The mayor’s office has instructed TFL to investigate the possibility of a new Greater London Boundary Charge, which will be driven to the city on vehicles registered outside London. TFL data show that there are 1.3 million daily vehicle trips into the city from outside London, meaning that drivers are benefiting from maintenance on London roads rather than contributing to their maintenance.
TFL said the 50 3.50 charge levied on cars traveling across the Greater London border on weekdays could fetch $ 500 million a year and reduce pollution levels in London by 10-15% of the total number of trips.
To promote the growth of low-emission vehicles and reduce pollution, the mayor’s office said higher charges could be levied on high-pollution vehicles.

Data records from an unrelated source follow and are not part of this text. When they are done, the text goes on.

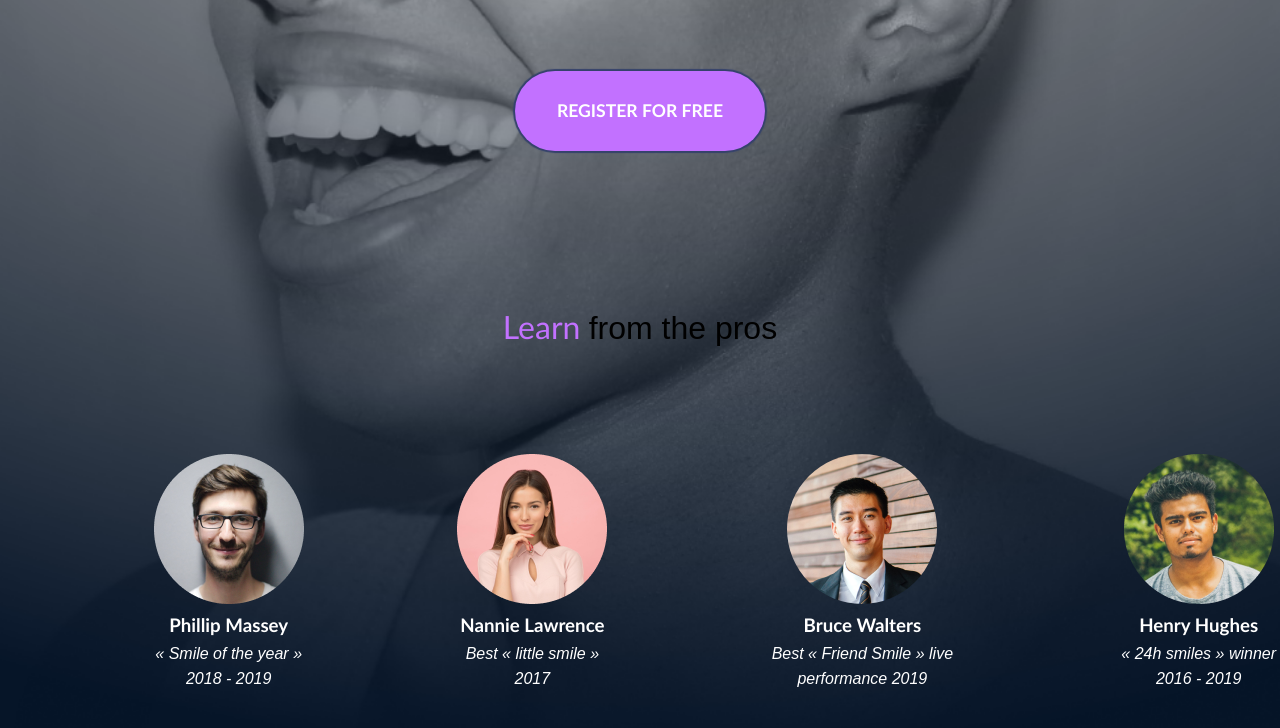
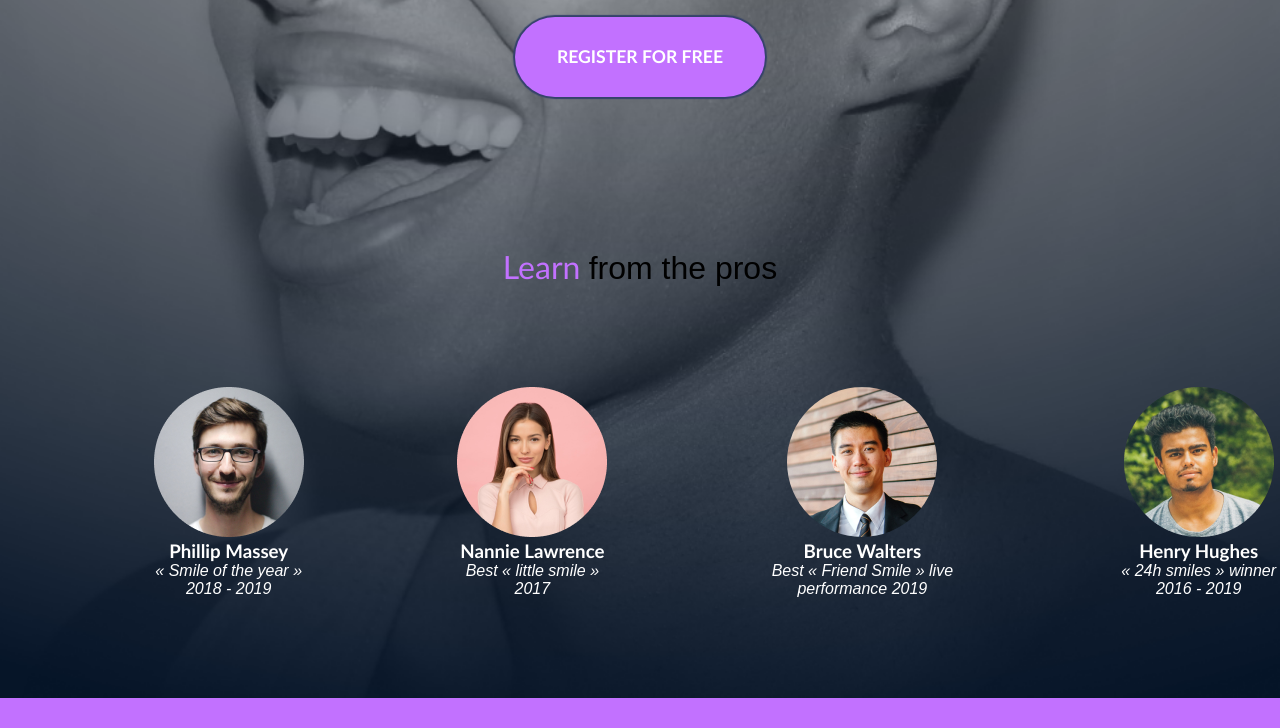
Before and after one commit to QuabenaEsben/alx_html_css, a plain HTML site: page css_advanced/index.html in a window 1280 px wide. Shown: the part 541-1269 px from the top of the page. Drawn offline with Linux system fonts and the light colour scheme.

Commit message:
spacing problem

```diff
--- a/css_advanced/styles.css
+++ b/css_advanced/styles.css
@@ -13,11 +13,7 @@
     background-position: center; /* Center the image */
     position: absolute;
   }
-  header::after {
-    content: "";
-    display: block;
-    clear: both;
-  }
+
   nav {
     display: flex;
     justify-content: space-between;
@@ -42,10 +38,7 @@
     text-decoration: none;
     font-size: 1em;
   }
-  body {
-    box-sizing: border-box;
-    line-height: 1.6;
-  }
+
   .first_section {
     text-align: center;
     position: relative;
```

Motorists in London are already subject to congestion charges in addition to fares for high pollution vehicles.
The mayor of London has the authority to introduce road charging schemes, but says public consultation and economic, environmental and equitable impact assessment are required before any change can be introduced.
Any scheme will take at least two years to implement.
Khan said: “Ministers have failed to play a fair role in helping Londoners finance our world-renowned transportation system.
“Londoners pay m 500 million worth of vehicle excise duty every year, which is then spent on maintaining roads outside the capital. It is not fair in London for our drivers to subsidize the rest of the country’s roads and receive nothing in return. The government should allow London to support the system. “
He said: “If ministers are not ready to play a fair game, we will have to consider other options to address this injustice, such as asking people living outside London and traveling in a car in Greater London to pay a modest fare. As re-invested in London’s transport network. We can not expect people to pay for public transportation to subsidize road maintenance costs. “
There has been a long-running dispute between the mayor and the UK government over funding the capital, and in particular, the TFL has risen due to a significant drop in revenue from fares due to the declining number of passengers during the Kovid-19 epidemic.
Meanwhile, London authorities are installing more than 100 air sensors across the capital to monitor air pollution levels. The sensors are located in hospitals, schools and other ‘priority locations’ and are used to generate data on the spread of air pollution in the city.